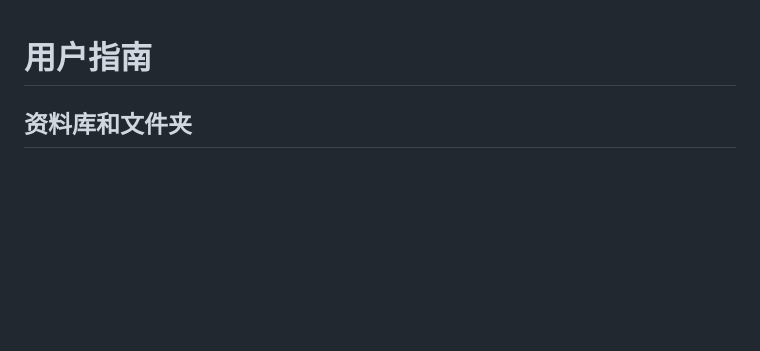
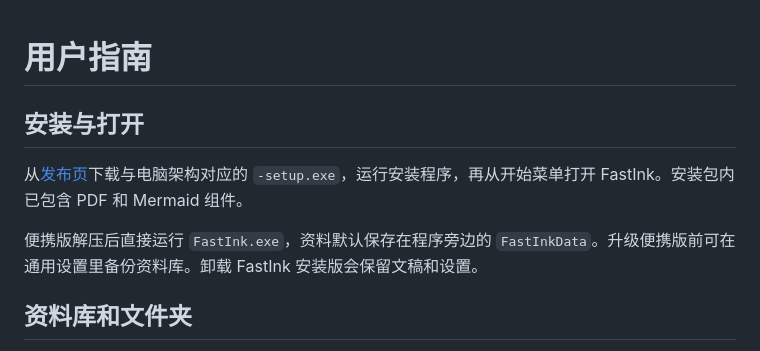
Before and after one commit to LittleCabbage-00/FastInk, a Markdown page: docs/user-guide.md, the part around the change. Drawn GitHub-style; blank space fills up the shorter version.

```diff
--- a/docs/user-guide.md
+++ b/docs/user-guide.md
@@ -1,4 +1,10 @@
 # 用户指南
+
+## 安装与打开
+
+从[发布页](https://github.com/LittleCabbage-00/FastInk/releases/latest)下载与电脑架构对应的 `-setup.exe`，运行安装程序，再从开始菜单打开 FastInk。安装包内已包含 PDF 和 Mermaid 组件。
+
+便携版解压后直接运行 `FastInk.exe`，资料默认保存在程序旁边的 `FastInkData`。升级便携版前可在通用设置里备份资料库。卸载 FastInk 安装版会保留文稿和设置。
 
 ## 资料库和文件夹
 
```
Also changed, not shown: README.md (+20 -2 lines), docs/images/handwriting.png (added), docs/images/library.png (added), docs/images/markdown.png (added).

ABOUT THIS EXERCISE
All of the data is to be reproduced exactly, with the pictures left out.

PROBLEM SOLUTION
Before and after one commit to LittleCabbage-00/FastInk, a Markdown page: docs/user-guide.md, the part around the change. Drawn GitHub-style; blank space fills up the shorter version.

```diff
--- a/docs/user-guide.md
+++ b/docs/user-guide.md
@@ -1,4 +1,10 @@
 # 用户指南
+
+## 安装与打开
+
+从[发布页](https://github.com/LittleCabbage-00/FastInk/releases/latest)下载与电脑架构对应的 `-setup.exe`，运行安装程序，再从开始菜单打开 FastInk。安装包内已包含 PDF 和 Mermaid 组件。
+
+便携版解压后直接运行 `FastInk.exe`，资料默认保存在程序旁边的 `FastInkData`。升级便携版前可在通用设置里备份资料库。卸载 FastInk 安装版会保留文稿和设置。
 
 ## 资料库和文件夹
 
```
Also changed, not shown: README.md (+20 -2 lines), docs/images/handwriting.png (added), docs/images/library.png (added), docs/images/markdown.png (added).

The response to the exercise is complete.